The big fight inside the immigration reform talks right now is, at first glance, a little strange. The AFL-CIO wants temporary foreign workers to be paid significantly more than their average native-born counterparts. The Chamber of Commerce wants to be able to pay them less. Why?

A worker laboring at a romaine lettuce farm outside San Luis, Arizona. (REUTERS/Eric Thayer)
A worker laboring at a romaine lettuce farm outside San Luis, Ariz. (REUTERS/Eric Thayer)

The dispute is over whether businesses should have to pay a premium to hire foreign workers through a newly created guest-worker program and, if so, what that premium should be. Business wants to be able to pay foreign workers the same as native-born workers, with the federal miniMum wage as a floor, reports the LA Times.

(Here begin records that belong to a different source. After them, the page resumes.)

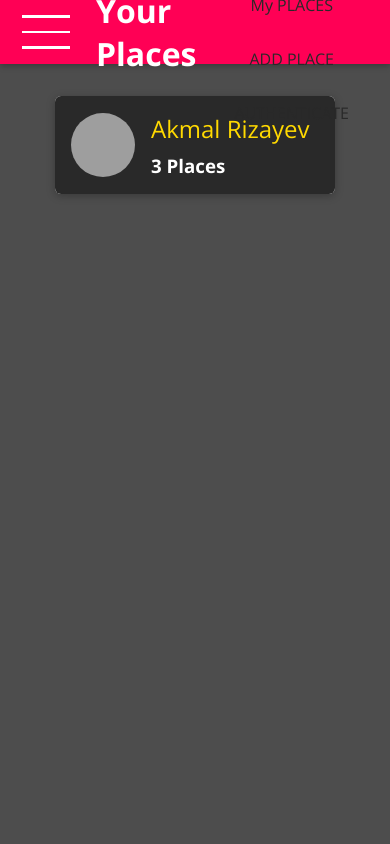
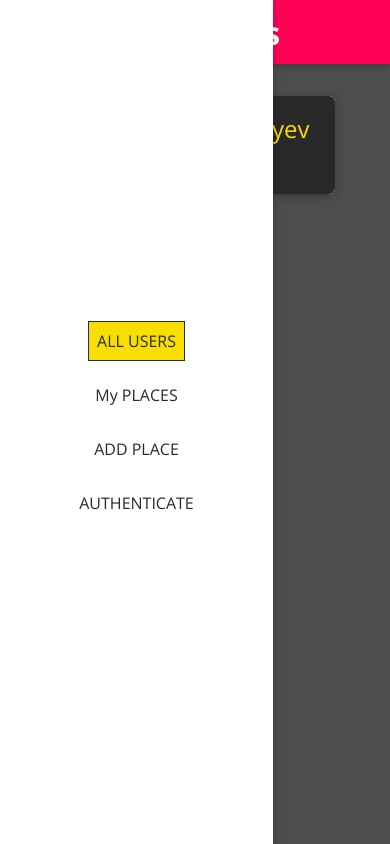
Before and after one commit to akmalrizaev/picmap, a React (Create React App) app: page / in a window 390 px wide. Built offline with nearby package versions, Linux system fonts and the light colour scheme; grey boxes are pictures that could not be loaded.

Commit message:
Implementing a basic Desktop & Mobile Navigation

```diff
--- a/src/shared/components/Navigation/MainNavigation.js
+++ b/src/shared/components/Navigation/MainNavigation.js
@@ -3,10 +3,17 @@
 
 import MainHeader from './MainHeader';
 import NavLinks from './NavLinks';
+import SideDrawer from './SideDrawer';
 import './MainNavigation.css';
 
 function MainNavigation(props) {
   return (
+    <React.Fragment>
+      <SideDrawer>
+        <nav className="main-navigation__drawer-nav">
+          <NavLinks />
+        </nav>
+      </SideDrawer>
       <MainHeader>
         <button className="main-navigation__menu-btn">
           <span />
@@ -16,10 +23,11 @@
         <h1 className="main-navigation__title">
           <Link to="/">Your Places</Link>
         </h1>
-      <nav>
+        <nav className="main-navigation__header-nav">
           <NavLinks />
         </nav>
       </MainHeader>
+    </React.Fragment>
   );
 }
 
--- a/src/shared/components/Navigation/SideDrawer.css
+++ b/src/shared/components/Navigation/SideDrawer.css
@@ -0,0 +1,10 @@
+.side-drawer {
+  position: fixed;
+  left: 0;
+  top: 0;
+  z-index: 100;
+  height: 100vh;
+  width: 70%;
+  background: white;
+  box-shadow: 0 2px 8px rgba(0, 0, 0, 0.26);
+}
--- a/src/shared/components/Navigation/SideDrawer.js
+++ b/src/shared/components/Navigation/SideDrawer.js
@@ -0,0 +1,9 @@
+import React from 'react';
+
+import './SideDrawer.css';
+
+function SideDrawer(props) {
+  return <aside className="side-drawer">{props.children}</aside>;
+}
+
+export default SideDrawer;
```
Lines whose indentation alone changed are shown as unchanged.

Union officials, by contrast, have proposed a tiered system that would ask employers to pay anywhere between 20 percent and 70 percent more to hire foreign workers, which includes both wage hikes and fees, TPM reports. "Bringing in workers below median by definition lowers median wages for everyone," says Jeff Hauser, an AFL-CIO spokesman who argues that the higher wages will benefit both native- and foreign-born workers. "The greatest problem with the economy for more than a generation has been declining rather than raising wages."

At the heart of the issue is a seemingly simple calculation: Mandating that foreign workers get higher wages means fewer foreign workers will get hired. But if wages for foreign workers are prohibitively high, it could lead employers to decide against hiring anyone new because of the costs or it could prompt businesses to hire unauthorized immigrants instead.

But part of the problem here is that setting any kind of comparison between native-born workers and foreign workers is difficult. "There isn't a single analytical obvious approach on which everyone can agree," says Madeleine Sumption, a senior policy analyst at the Migration Policy Institute.

Even if you just wanted to pay foreign workers the same as their native-born counterparts, there isn't a clear universal yardstick to use. "Should you use the median or the mean?" asks Sumption, pointing out that the mean is generally higher. Should employers pay foreign workers according to a national baseline for a given occupation, or a local one? What if they work in multiple geographic locations? And should employers be able to scale wages for foreign workers based on experience?

Such questions haven't even been completely resolved inside existing temporary worker programs. The Department of Labor, for instance, has finalized a rule prohibiting employers from paying lower wages because of less work experience under the H2-B visa program (seasonal workers in agriculture, hotels, et al), explains Sumption. The argument is that it's difficult for employers (or employees) to verify the length of work experience, making it easier for businesses to underpay foreign workers. However, Congress has held back funding for enforcing this new regulation, so businesses haven't borne the brunt of complying with it.

In practice, independent policy experts like Sumption believe that a simpler, flatter system for determining foreign workers' wages is more workable than a complex system with a ton of variation. "There's not a policy consensus on this, but the more granular you try to make the wage, the more inaccurate it tends to be," she says, explaining that it's hard to get large quantities of data needed to scale wages based on location, experience, and so forth.